**WHAT IS EXPECTED:** Below are some entries; reproduce them exactly and leave every picture out.
───── EXERCISE INPUTS ─────
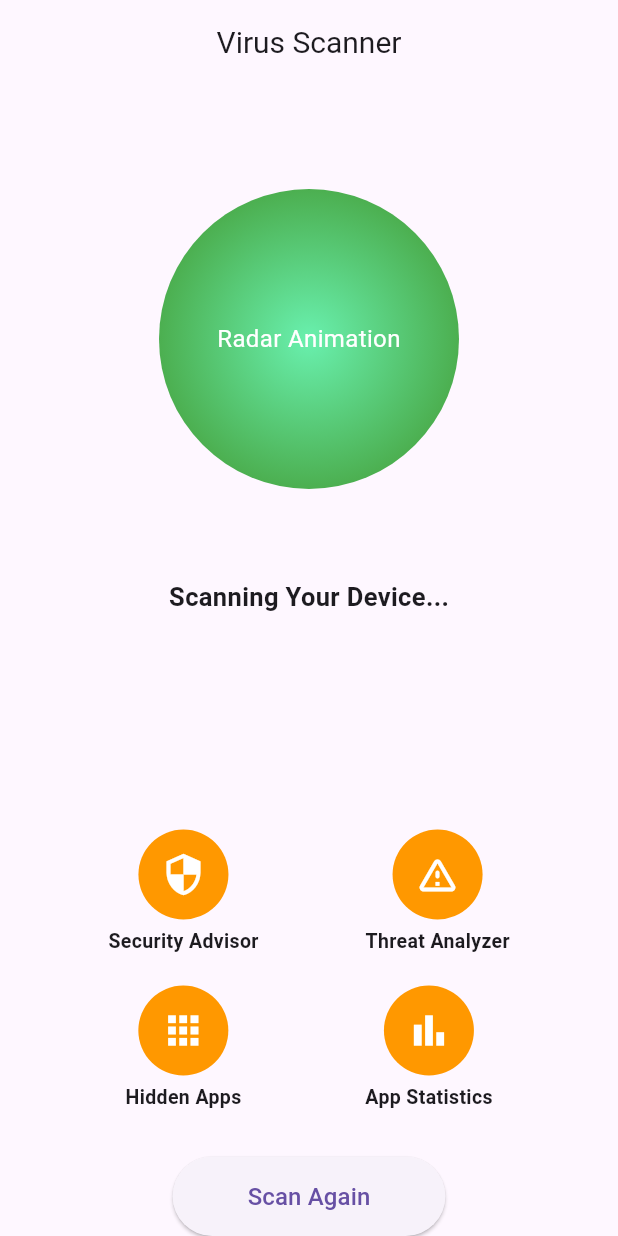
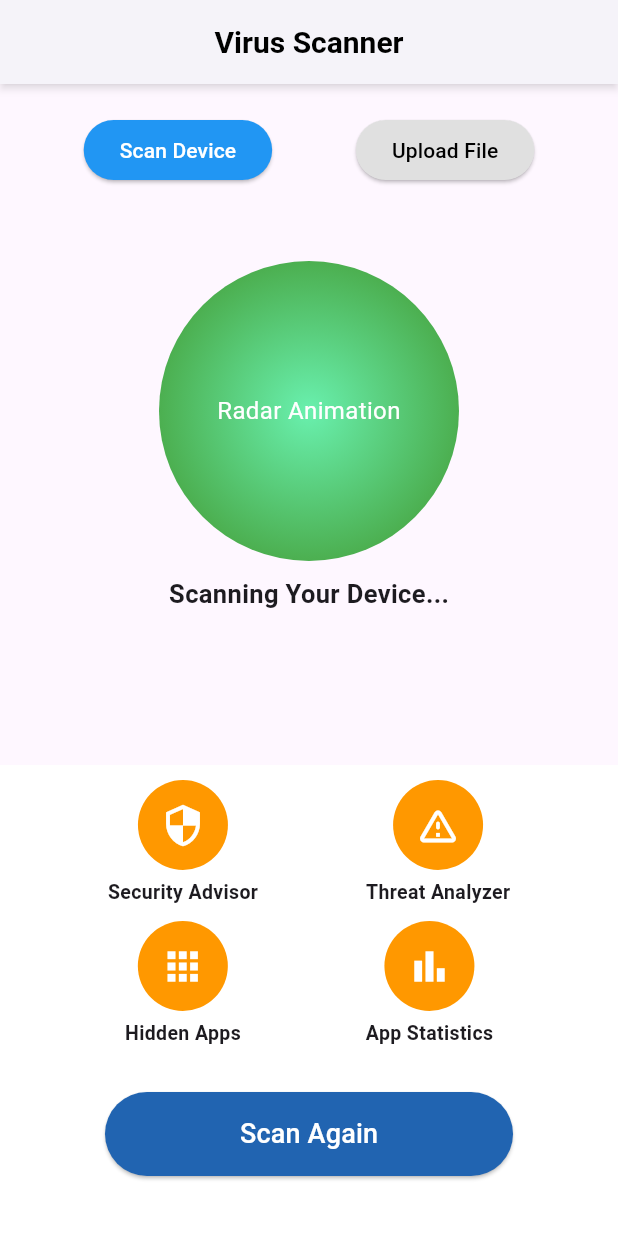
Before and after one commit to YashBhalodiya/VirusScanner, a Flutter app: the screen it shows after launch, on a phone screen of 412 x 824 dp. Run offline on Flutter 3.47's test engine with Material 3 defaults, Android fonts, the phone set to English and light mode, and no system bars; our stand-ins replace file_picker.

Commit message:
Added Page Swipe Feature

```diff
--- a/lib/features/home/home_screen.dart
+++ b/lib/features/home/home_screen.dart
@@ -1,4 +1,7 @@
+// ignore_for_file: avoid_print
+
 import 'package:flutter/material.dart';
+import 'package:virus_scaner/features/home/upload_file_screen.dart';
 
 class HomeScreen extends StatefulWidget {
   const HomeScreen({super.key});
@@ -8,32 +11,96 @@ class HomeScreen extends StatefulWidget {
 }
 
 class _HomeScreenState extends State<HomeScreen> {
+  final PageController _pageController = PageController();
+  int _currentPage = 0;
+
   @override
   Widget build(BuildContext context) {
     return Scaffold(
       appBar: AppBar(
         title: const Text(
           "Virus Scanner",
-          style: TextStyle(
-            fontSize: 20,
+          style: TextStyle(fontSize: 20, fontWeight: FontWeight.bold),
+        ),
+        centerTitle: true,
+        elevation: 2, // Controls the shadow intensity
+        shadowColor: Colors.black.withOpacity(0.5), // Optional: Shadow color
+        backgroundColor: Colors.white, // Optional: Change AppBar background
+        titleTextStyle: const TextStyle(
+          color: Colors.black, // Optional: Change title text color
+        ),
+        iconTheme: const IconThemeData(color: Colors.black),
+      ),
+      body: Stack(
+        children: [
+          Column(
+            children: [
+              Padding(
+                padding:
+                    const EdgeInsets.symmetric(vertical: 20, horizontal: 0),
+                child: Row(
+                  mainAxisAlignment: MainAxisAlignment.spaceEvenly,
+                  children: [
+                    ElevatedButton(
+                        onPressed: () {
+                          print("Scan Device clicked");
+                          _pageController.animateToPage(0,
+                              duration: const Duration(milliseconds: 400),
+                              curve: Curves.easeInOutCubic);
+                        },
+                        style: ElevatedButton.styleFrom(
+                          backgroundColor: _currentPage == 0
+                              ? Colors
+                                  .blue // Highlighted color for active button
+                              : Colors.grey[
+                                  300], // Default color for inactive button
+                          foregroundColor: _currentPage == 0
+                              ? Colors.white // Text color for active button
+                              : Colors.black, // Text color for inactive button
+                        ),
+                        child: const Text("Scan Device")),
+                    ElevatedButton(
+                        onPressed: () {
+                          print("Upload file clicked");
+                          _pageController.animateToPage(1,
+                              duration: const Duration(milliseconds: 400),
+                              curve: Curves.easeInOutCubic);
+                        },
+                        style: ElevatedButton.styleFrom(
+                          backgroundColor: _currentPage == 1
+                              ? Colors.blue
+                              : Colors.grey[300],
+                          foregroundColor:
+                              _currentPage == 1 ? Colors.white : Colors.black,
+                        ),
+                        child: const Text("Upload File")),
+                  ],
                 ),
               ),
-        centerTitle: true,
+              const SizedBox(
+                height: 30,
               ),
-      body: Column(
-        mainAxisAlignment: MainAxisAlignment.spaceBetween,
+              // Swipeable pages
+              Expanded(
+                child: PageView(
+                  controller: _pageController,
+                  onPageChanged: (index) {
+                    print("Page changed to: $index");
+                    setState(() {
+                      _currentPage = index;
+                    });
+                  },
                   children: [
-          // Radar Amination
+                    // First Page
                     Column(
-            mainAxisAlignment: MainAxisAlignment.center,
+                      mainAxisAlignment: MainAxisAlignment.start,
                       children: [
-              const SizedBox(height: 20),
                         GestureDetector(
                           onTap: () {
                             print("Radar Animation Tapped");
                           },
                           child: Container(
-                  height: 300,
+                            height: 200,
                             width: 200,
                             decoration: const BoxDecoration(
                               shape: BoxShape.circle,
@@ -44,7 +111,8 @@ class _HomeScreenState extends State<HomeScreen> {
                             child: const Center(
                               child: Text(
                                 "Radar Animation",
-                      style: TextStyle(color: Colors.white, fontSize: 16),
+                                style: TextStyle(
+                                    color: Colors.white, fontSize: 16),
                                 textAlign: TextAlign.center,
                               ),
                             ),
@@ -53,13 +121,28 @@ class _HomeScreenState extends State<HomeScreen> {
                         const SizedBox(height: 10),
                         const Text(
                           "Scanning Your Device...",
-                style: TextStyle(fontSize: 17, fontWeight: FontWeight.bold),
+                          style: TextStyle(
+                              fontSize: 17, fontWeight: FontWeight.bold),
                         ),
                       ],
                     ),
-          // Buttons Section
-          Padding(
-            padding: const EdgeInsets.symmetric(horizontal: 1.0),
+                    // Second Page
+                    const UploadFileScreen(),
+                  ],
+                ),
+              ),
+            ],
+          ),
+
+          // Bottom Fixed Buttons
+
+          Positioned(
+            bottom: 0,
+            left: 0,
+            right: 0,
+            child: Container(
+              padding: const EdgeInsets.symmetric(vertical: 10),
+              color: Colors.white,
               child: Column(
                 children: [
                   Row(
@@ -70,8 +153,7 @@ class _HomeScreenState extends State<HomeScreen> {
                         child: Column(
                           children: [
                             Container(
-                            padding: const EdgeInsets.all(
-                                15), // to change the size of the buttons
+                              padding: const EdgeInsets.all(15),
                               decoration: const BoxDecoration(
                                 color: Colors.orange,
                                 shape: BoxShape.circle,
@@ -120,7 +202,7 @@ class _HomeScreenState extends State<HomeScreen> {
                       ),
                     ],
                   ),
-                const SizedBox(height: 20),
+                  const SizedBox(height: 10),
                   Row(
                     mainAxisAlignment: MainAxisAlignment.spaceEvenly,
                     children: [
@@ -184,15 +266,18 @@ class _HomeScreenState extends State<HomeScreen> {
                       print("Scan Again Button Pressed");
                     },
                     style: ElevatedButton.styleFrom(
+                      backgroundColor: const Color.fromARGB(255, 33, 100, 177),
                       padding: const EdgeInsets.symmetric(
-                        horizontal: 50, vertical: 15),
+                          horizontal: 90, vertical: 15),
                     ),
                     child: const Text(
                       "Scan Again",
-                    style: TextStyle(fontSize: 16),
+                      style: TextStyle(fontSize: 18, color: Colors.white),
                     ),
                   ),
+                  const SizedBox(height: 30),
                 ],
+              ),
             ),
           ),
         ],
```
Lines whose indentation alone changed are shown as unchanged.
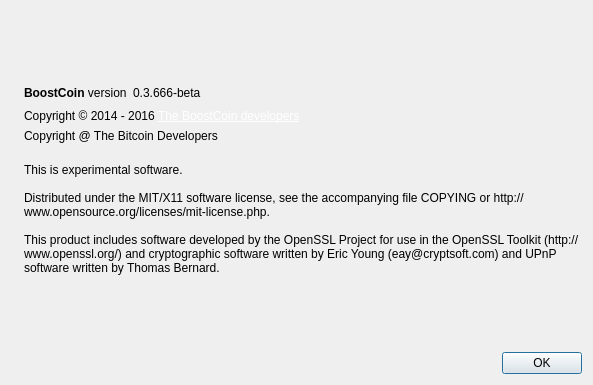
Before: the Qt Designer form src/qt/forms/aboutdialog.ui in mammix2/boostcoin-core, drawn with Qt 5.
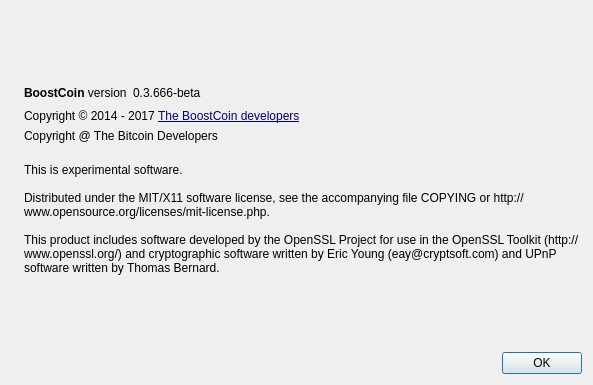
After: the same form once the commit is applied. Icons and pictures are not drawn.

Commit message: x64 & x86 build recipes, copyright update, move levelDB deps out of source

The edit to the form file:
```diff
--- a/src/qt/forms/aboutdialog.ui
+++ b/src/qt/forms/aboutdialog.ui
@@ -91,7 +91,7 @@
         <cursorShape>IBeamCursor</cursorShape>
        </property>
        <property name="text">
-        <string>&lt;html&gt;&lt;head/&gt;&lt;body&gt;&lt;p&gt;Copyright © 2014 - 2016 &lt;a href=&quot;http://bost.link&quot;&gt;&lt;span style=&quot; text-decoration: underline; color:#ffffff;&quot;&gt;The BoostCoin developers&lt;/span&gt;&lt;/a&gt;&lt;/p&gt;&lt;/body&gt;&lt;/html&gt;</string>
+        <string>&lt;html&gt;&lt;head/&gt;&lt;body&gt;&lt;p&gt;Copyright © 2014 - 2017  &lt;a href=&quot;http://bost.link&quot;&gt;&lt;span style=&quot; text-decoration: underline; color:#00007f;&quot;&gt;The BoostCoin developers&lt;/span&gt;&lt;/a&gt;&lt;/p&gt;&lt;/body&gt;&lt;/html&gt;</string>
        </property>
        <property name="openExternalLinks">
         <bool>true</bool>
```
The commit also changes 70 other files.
─────
**SOLVED PROBLEM:**
Before and after one commit to YashBhalodiya/VirusScanner, a Flutter app: the screen it shows after launch, on a phone screen of 412 x 824 dp. Run offline on Flutter 3.47's test engine with Material 3 defaults, Android fonts, the phone set to English and light mode, and no system bars; our stand-ins replace file_picker.

Commit message:
Added Page Swipe Feature

```diff
--- a/lib/features/home/home_screen.dart
+++ b/lib/features/home/home_screen.dart
@@ -1,4 +1,7 @@
+// ignore_for_file: avoid_print
+
 import 'package:flutter/material.dart';
+import 'package:virus_scaner/features/home/upload_file_screen.dart';
 
 class HomeScreen extends StatefulWidget {
   const HomeScreen({super.key});
@@ -8,32 +11,96 @@ class HomeScreen extends StatefulWidget {
 }
 
 class _HomeScreenState extends State<HomeScreen> {
+  final PageController _pageController = PageController();
+  int _currentPage = 0;
+
   @override
   Widget build(BuildContext context) {
     return Scaffold(
       appBar: AppBar(
         title: const Text(
           "Virus Scanner",
-          style: TextStyle(
-            fontSize: 20,
+          style: TextStyle(fontSize: 20, fontWeight: FontWeight.bold),
+        ),
+        centerTitle: true,
+        elevation: 2, // Controls the shadow intensity
+        shadowColor: Colors.black.withOpacity(0.5), // Optional: Shadow color
+        backgroundColor: Colors.white, // Optional: Change AppBar background
+        titleTextStyle: const TextStyle(
+          color: Colors.black, // Optional: Change title text color
+        ),
+        iconTheme: const IconThemeData(color: Colors.black),
+      ),
+      body: Stack(
+        children: [
+          Column(
+            children: [
+              Padding(
+                padding:
+                    const EdgeInsets.symmetric(vertical: 20, horizontal: 0),
+                child: Row(
+                  mainAxisAlignment: MainAxisAlignment.spaceEvenly,
+                  children: [
+                    ElevatedButton(
+                        onPressed: () {
+                          print("Scan Device clicked");
+                          _pageController.animateToPage(0,
+                              duration: const Duration(milliseconds: 400),
+                              curve: Curves.easeInOutCubic);
+                        },
+                        style: ElevatedButton.styleFrom(
+                          backgroundColor: _currentPage == 0
+                              ? Colors
+                                  .blue // Highlighted color for active button
+                              : Colors.grey[
+                                  300], // Default color for inactive button
+                          foregroundColor: _currentPage == 0
+                              ? Colors.white // Text color for active button
+                              : Colors.black, // Text color for inactive button
+                        ),
+                        child: const Text("Scan Device")),
+                    ElevatedButton(
+                        onPressed: () {
+                          print("Upload file clicked");
+                          _pageController.animateToPage(1,
+                              duration: const Duration(milliseconds: 400),
+                              curve: Curves.easeInOutCubic);
+                        },
+                        style: ElevatedButton.styleFrom(
+                          backgroundColor: _currentPage == 1
+                              ? Colors.blue
+                              : Colors.grey[300],
+                          foregroundColor:
+                              _currentPage == 1 ? Colors.white : Colors.black,
+                        ),
+                        child: const Text("Upload File")),
+                  ],
                 ),
               ),
-        centerTitle: true,
+              const SizedBox(
+                height: 30,
               ),
-      body: Column(
-        mainAxisAlignment: MainAxisAlignment.spaceBetween,
+              // Swipeable pages
+              Expanded(
+                child: PageView(
+                  controller: _pageController,
+                  onPageChanged: (index) {
+                    print("Page changed to: $index");
+                    setState(() {
+                      _currentPage = index;
+                    });
+                  },
                   children: [
-          // Radar Amination
+                    // First Page
                     Column(
-            mainAxisAlignment: MainAxisAlignment.center,
+                      mainAxisAlignment: MainAxisAlignment.start,
                       children: [
-              const SizedBox(height: 20),
                         GestureDetector(
                           onTap: () {
                             print("Radar Animation Tapped");
                           },
                           child: Container(
-                  height: 300,
+                            height: 200,
                             width: 200,
                             decoration: const BoxDecoration(
                               shape: BoxShape.circle,
@@ -44,7 +111,8 @@ class _HomeScreenState extends State<HomeScreen> {
                             child: const Center(
                               child: Text(
                                 "Radar Animation",
-                      style: TextStyle(color: Colors.white, fontSize: 16),
+                                style: TextStyle(
+                                    color: Colors.white, fontSize: 16),
                                 textAlign: TextAlign.center,
                               ),
                             ),
@@ -53,13 +121,28 @@ class _HomeScreenState extends State<HomeScreen> {
                         const SizedBox(height: 10),
                         const Text(
                           "Scanning Your Device...",
-                style: TextStyle(fontSize: 17, fontWeight: FontWeight.bold),
+                          style: TextStyle(
+                              fontSize: 17, fontWeight: FontWeight.bold),
                         ),
                       ],
                     ),
-          // Buttons Section
-          Padding(
-            padding: const EdgeInsets.symmetric(horizontal: 1.0),
+                    // Second Page
+                    const UploadFileScreen(),
+                  ],
+                ),
+              ),
+            ],
+          ),
+
+          // Bottom Fixed Buttons
+
+          Positioned(
+            bottom: 0,
+            left: 0,
+            right: 0,
+            child: Container(
+              padding: const EdgeInsets.symmetric(vertical: 10),
+              color: Colors.white,
               child: Column(
                 children: [
                   Row(
@@ -70,8 +153,7 @@ class _HomeScreenState extends State<HomeScreen> {
                         child: Column(
                           children: [
                             Container(
-                            padding: const EdgeInsets.all(
-                                15), // to change the size of the buttons
+                              padding: const EdgeInsets.all(15),
                               decoration: const BoxDecoration(
                                 color: Colors.orange,
                                 shape: BoxShape.circle,
@@ -120,7 +202,7 @@ class _HomeScreenState extends State<HomeScreen> {
                       ),
                     ],
                   ),
-                const SizedBox(height: 20),
+                  const SizedBox(height: 10),
                   Row(
                     mainAxisAlignment: MainAxisAlignment.spaceEvenly,
                     children: [
@@ -184,15 +266,18 @@ class _HomeScreenState extends State<HomeScreen> {
                       print("Scan Again Button Pressed");
                     },
                     style: ElevatedButton.styleFrom(
+                      backgroundColor: const Color.fromARGB(255, 33, 100, 177),
                       padding: const EdgeInsets.symmetric(
-                        horizontal: 50, vertical: 15),
+                          horizontal: 90, vertical: 15),
                     ),
                     child: const Text(
                       "Scan Again",
-                    style: TextStyle(fontSize: 16),
+                      style: TextStyle(fontSize: 18, color: Colors.white),
                     ),
                   ),
+                  const SizedBox(height: 30),
                 ],
+              ),
             ),
           ),
         ],
```
Lines whose indentation alone changed are shown as unchanged.
Before: the Qt Designer form src/qt/forms/aboutdialog.ui in mammix2/boostcoin-core, drawn with Qt 5.
After: the same form once the commit is applied. Icons and pictures are not drawn.

Commit message: x64 & x86 build recipes, copyright update, move levelDB deps out of source

The edit to the form file:
```diff
--- a/src/qt/forms/aboutdialog.ui
+++ b/src/qt/forms/aboutdialog.ui
@@ -91,7 +91,7 @@
         <cursorShape>IBeamCursor</cursorShape>
        </property>
        <property name="text">
-        <string>&lt;html&gt;&lt;head/&gt;&lt;body&gt;&lt;p&gt;Copyright © 2014 - 2016 &lt;a href=&quot;http://bost.link&quot;&gt;&lt;span style=&quot; text-decoration: underline; color:#ffffff;&quot;&gt;The BoostCoin developers&lt;/span&gt;&lt;/a&gt;&lt;/p&gt;&lt;/body&gt;&lt;/html&gt;</string>
+        <string>&lt;html&gt;&lt;head/&gt;&lt;body&gt;&lt;p&gt;Copyright © 2014 - 2017  &lt;a href=&quot;http://bost.link&quot;&gt;&lt;span style=&quot; text-decoration: underline; color:#00007f;&quot;&gt;The BoostCoin developers&lt;/span&gt;&lt;/a&gt;&lt;/p&gt;&lt;/body&gt;&lt;/html&gt;</string>
        </property>
        <property name="openExternalLinks">
         <bool>true</bool>
```
The commit also changes 70 other files.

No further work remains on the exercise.